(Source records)
Start of Block
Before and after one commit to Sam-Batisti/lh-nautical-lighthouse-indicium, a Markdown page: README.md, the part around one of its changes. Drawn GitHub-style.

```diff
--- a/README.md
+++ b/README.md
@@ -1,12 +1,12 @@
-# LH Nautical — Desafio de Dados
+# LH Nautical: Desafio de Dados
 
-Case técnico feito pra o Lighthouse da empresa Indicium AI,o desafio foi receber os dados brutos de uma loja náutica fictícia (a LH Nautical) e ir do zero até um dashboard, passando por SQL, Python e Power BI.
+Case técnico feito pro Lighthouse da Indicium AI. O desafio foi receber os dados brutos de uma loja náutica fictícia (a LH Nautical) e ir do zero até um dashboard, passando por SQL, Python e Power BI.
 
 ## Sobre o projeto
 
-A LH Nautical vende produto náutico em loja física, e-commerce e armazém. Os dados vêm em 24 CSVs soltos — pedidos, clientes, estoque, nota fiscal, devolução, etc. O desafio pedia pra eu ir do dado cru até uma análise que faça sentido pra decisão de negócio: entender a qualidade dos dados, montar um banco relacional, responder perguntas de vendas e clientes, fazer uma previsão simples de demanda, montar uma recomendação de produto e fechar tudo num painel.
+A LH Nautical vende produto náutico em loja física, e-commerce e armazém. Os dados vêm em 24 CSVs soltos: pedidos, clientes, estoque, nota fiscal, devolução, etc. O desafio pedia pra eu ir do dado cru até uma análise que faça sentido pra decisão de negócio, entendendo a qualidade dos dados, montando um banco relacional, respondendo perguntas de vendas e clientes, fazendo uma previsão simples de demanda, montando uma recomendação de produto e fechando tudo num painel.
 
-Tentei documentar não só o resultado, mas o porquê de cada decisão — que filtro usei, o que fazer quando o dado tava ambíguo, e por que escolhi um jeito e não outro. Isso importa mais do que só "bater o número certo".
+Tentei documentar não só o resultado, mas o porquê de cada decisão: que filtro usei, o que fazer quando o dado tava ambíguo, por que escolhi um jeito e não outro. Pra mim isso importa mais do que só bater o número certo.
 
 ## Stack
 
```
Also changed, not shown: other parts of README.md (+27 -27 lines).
End of Block
_Task directions_. Scan the entries above and copy each line where "README" occurs.

_Expected answer_.
Before and after one commit to Sam-Batisti/lh-nautical-lighthouse-indicium, a Markdown page: README.md, the part around one of its changes. Drawn GitHub-style.
--- a/README.md
+++ b/README.md
Also changed, not shown: other parts of README.md (+27 -27 lines).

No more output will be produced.